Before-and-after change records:
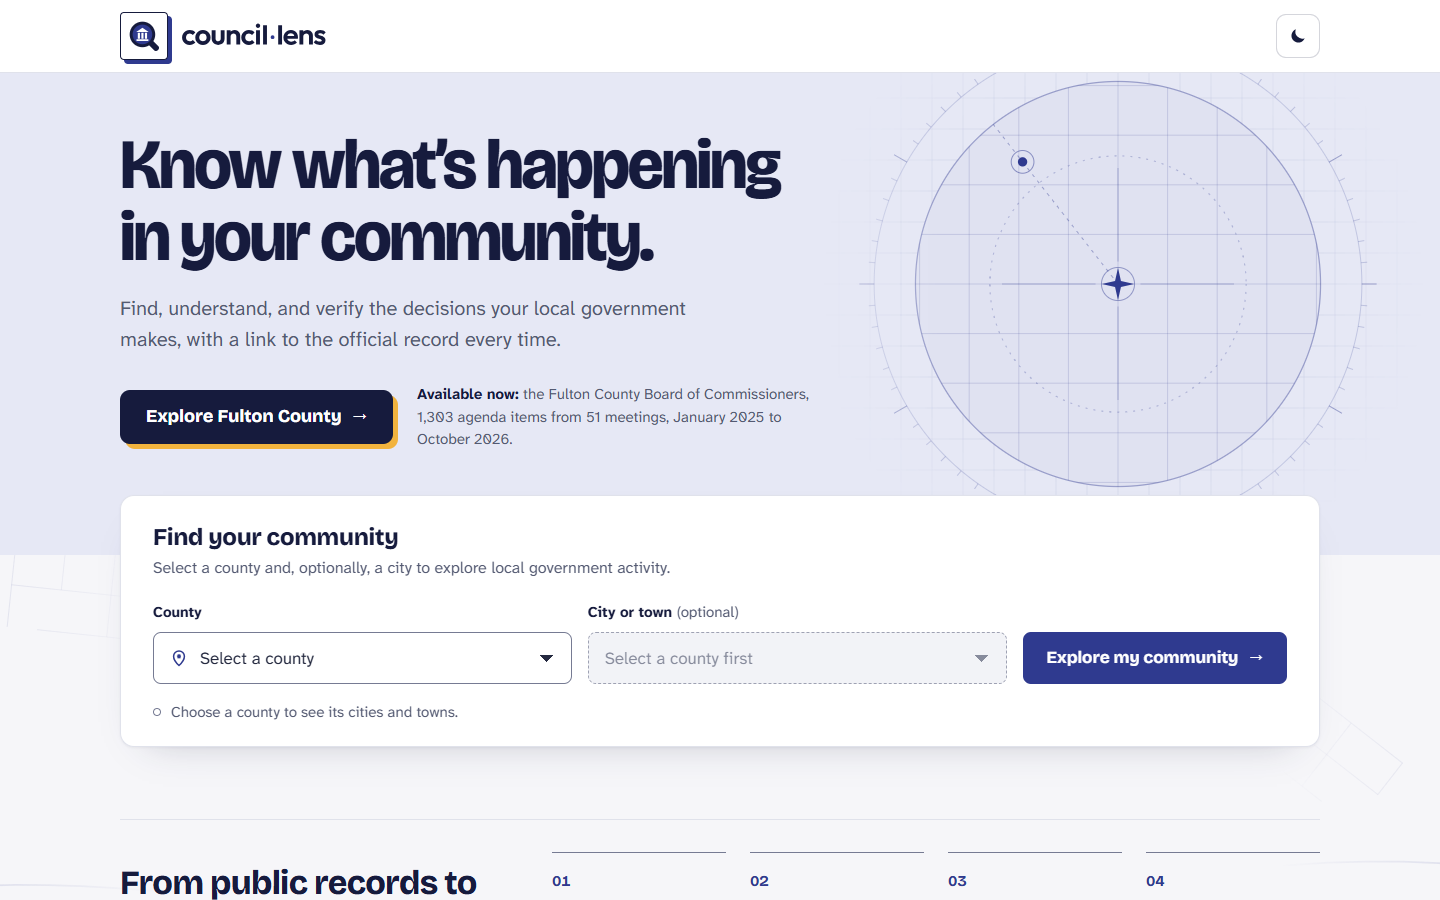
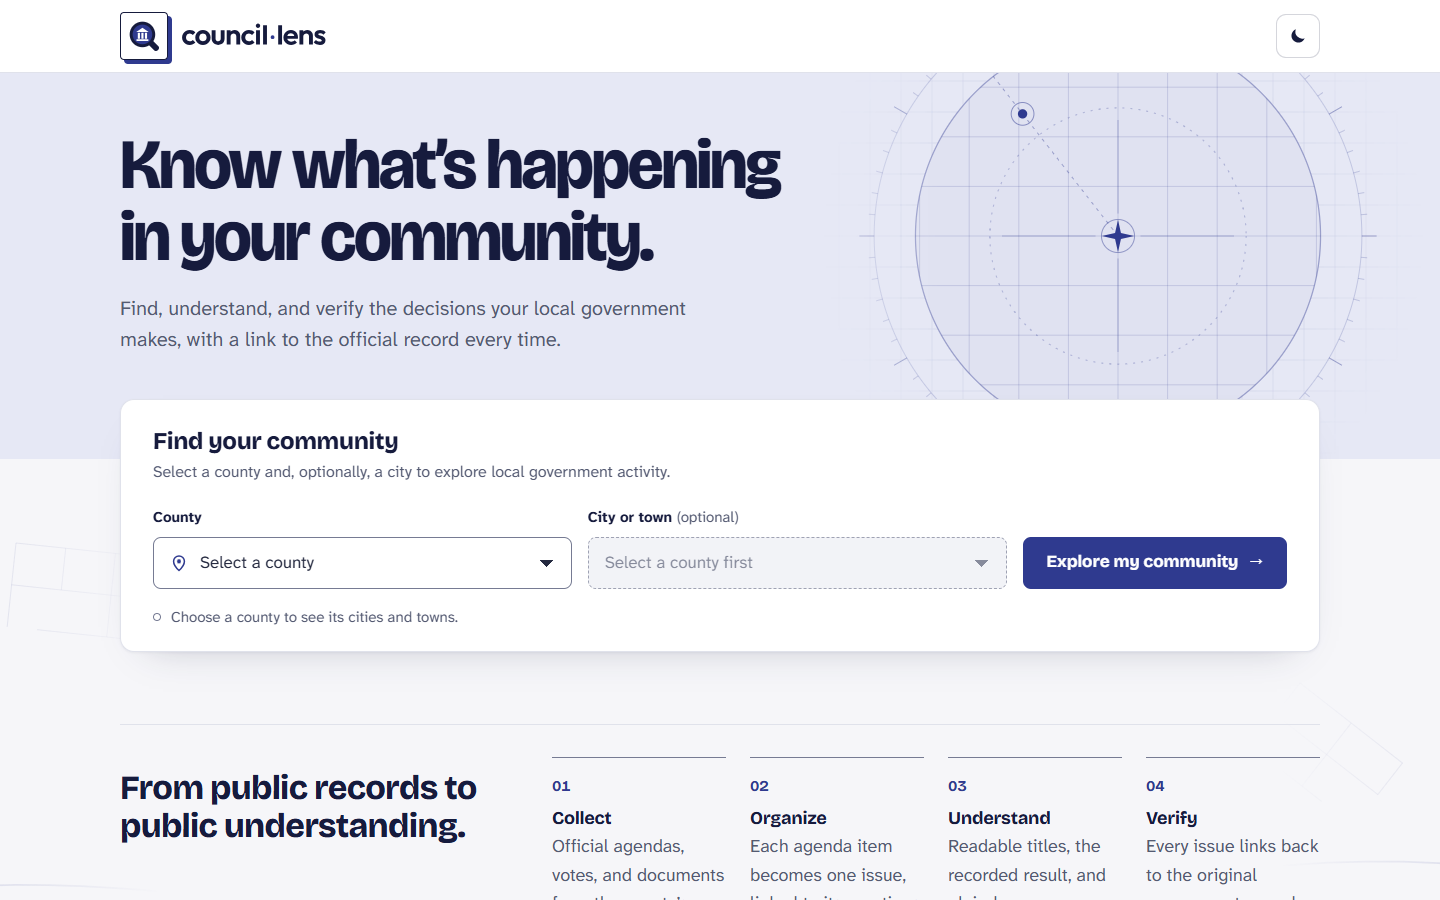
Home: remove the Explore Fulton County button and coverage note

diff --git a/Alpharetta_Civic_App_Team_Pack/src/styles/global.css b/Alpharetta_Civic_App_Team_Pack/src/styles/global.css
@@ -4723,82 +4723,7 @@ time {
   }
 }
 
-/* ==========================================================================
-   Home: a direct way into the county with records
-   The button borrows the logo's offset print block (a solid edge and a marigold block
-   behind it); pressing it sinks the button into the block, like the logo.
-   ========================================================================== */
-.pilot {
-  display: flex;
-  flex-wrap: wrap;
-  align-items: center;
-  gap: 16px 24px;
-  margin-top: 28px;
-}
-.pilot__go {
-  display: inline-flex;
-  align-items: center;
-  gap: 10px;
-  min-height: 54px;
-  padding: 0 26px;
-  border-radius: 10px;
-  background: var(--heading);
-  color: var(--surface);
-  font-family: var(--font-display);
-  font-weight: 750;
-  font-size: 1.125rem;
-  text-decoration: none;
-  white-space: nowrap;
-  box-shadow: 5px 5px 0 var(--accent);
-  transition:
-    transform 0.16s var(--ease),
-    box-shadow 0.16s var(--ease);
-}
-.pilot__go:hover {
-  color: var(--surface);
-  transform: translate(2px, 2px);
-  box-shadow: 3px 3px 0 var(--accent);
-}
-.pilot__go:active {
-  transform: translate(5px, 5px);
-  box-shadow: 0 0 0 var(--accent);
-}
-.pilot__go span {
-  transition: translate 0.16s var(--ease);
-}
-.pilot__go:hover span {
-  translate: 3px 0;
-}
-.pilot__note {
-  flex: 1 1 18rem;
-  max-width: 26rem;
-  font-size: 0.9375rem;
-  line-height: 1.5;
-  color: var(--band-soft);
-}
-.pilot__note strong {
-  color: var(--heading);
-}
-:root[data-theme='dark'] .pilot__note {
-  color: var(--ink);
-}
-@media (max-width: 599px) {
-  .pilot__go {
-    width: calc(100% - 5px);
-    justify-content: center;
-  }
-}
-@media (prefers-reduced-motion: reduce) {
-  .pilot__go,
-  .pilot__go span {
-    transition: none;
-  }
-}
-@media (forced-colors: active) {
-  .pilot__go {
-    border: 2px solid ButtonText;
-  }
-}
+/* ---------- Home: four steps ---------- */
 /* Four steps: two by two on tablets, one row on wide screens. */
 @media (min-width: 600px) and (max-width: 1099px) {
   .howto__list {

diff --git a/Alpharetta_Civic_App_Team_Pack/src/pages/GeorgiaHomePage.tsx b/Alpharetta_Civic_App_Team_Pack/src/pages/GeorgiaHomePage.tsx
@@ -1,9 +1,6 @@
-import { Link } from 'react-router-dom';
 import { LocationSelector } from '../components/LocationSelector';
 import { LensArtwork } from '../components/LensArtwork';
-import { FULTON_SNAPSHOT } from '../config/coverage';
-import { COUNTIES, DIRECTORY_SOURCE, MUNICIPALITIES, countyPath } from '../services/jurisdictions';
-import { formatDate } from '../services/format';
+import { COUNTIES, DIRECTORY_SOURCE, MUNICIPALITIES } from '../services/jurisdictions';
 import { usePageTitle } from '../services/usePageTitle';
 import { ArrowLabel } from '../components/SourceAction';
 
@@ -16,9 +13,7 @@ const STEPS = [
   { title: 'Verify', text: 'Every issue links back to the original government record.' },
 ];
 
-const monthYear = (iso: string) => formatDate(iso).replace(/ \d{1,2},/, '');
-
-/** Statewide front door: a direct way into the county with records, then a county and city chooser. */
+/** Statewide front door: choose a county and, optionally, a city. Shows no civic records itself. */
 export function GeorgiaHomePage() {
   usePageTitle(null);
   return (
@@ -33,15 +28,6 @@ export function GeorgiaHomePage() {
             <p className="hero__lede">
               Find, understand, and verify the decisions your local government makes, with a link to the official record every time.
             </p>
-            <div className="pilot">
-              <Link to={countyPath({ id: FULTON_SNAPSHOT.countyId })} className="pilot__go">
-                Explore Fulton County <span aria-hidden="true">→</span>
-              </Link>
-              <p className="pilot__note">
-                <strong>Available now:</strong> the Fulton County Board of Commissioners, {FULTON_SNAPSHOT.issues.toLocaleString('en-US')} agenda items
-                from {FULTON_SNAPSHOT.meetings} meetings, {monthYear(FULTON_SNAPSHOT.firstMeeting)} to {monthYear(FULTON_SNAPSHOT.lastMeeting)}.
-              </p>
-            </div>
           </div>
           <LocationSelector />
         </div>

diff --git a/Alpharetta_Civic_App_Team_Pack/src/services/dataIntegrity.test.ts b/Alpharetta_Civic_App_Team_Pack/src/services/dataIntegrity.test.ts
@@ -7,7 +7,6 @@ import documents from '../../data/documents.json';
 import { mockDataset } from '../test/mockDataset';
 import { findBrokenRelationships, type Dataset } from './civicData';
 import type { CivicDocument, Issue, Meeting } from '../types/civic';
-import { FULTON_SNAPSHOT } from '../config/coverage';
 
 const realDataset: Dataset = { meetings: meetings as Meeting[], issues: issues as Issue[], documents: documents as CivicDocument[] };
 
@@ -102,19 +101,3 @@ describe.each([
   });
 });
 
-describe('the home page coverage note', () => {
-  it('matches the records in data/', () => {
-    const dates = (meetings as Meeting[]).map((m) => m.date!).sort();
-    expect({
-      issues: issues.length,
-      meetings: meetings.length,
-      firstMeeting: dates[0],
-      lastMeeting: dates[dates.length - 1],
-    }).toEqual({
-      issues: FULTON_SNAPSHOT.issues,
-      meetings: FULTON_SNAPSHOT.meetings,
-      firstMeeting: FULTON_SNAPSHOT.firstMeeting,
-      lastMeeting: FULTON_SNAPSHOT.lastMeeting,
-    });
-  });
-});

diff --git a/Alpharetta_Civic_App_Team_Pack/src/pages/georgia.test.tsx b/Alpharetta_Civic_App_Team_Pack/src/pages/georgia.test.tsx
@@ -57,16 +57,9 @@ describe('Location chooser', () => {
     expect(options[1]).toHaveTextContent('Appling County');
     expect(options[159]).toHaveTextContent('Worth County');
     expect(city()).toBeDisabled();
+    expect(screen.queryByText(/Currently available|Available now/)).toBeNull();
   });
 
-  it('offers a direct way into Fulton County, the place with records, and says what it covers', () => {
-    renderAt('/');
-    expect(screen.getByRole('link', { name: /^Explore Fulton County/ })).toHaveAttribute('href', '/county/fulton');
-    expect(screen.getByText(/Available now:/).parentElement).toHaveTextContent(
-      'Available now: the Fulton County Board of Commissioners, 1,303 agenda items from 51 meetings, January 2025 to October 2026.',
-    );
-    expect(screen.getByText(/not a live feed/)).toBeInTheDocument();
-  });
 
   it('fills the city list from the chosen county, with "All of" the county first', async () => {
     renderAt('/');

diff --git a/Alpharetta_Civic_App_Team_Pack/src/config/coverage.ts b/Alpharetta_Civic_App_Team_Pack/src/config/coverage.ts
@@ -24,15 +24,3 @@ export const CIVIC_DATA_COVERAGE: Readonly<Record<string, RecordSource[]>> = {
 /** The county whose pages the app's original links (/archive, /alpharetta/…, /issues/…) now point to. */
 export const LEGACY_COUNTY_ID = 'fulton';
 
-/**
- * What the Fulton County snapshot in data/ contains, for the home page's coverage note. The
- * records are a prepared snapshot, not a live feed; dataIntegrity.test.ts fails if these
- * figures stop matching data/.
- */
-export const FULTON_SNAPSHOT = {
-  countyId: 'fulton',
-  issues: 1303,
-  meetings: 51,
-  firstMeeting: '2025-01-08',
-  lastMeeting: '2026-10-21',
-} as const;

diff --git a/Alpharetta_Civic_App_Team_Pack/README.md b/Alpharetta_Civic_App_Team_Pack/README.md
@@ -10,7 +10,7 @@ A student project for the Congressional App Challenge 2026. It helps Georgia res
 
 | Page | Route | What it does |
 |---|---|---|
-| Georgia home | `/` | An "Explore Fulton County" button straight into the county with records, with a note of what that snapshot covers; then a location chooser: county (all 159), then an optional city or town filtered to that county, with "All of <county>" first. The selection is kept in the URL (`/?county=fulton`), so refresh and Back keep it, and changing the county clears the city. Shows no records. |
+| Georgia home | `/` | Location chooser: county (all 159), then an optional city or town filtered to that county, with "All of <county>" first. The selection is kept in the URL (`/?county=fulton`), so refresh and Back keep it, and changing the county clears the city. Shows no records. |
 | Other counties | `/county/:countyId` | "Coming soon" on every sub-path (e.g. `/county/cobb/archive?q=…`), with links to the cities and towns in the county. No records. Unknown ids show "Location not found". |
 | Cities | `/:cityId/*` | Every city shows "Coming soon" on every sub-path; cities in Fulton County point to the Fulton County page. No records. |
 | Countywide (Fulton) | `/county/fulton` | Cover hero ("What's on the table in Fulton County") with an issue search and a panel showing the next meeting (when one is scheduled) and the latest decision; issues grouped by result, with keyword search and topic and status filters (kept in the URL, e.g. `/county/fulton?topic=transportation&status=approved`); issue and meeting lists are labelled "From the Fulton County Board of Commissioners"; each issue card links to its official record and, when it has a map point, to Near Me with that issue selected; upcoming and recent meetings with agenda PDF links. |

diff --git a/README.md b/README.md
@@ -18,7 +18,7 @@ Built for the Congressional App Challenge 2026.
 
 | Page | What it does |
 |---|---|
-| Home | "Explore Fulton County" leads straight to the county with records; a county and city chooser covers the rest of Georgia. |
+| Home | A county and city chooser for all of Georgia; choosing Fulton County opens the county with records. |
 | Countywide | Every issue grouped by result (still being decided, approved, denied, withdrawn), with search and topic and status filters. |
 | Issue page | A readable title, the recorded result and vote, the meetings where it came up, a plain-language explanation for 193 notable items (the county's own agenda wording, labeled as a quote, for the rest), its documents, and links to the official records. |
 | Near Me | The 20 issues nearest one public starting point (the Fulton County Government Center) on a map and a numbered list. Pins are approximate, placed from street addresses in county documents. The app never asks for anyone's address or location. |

### [DIRECTIONS]
The lines in the entries above that carry the word "countyId" must be copied.

### [OUTPUT FOR THIS EXERCISE]
-              <Link to={countyPath({ id: FULTON_SNAPSHOT.countyId })} className="pilot__go">
-  countyId: 'fulton',
 | Other counties | `/county/:countyId` | "Coming soon" on every sub-path (e.g. `/county/cobb/archive?q=…`), with links to the cities and towns in the county. No records. Unknown ids show "Location not found". |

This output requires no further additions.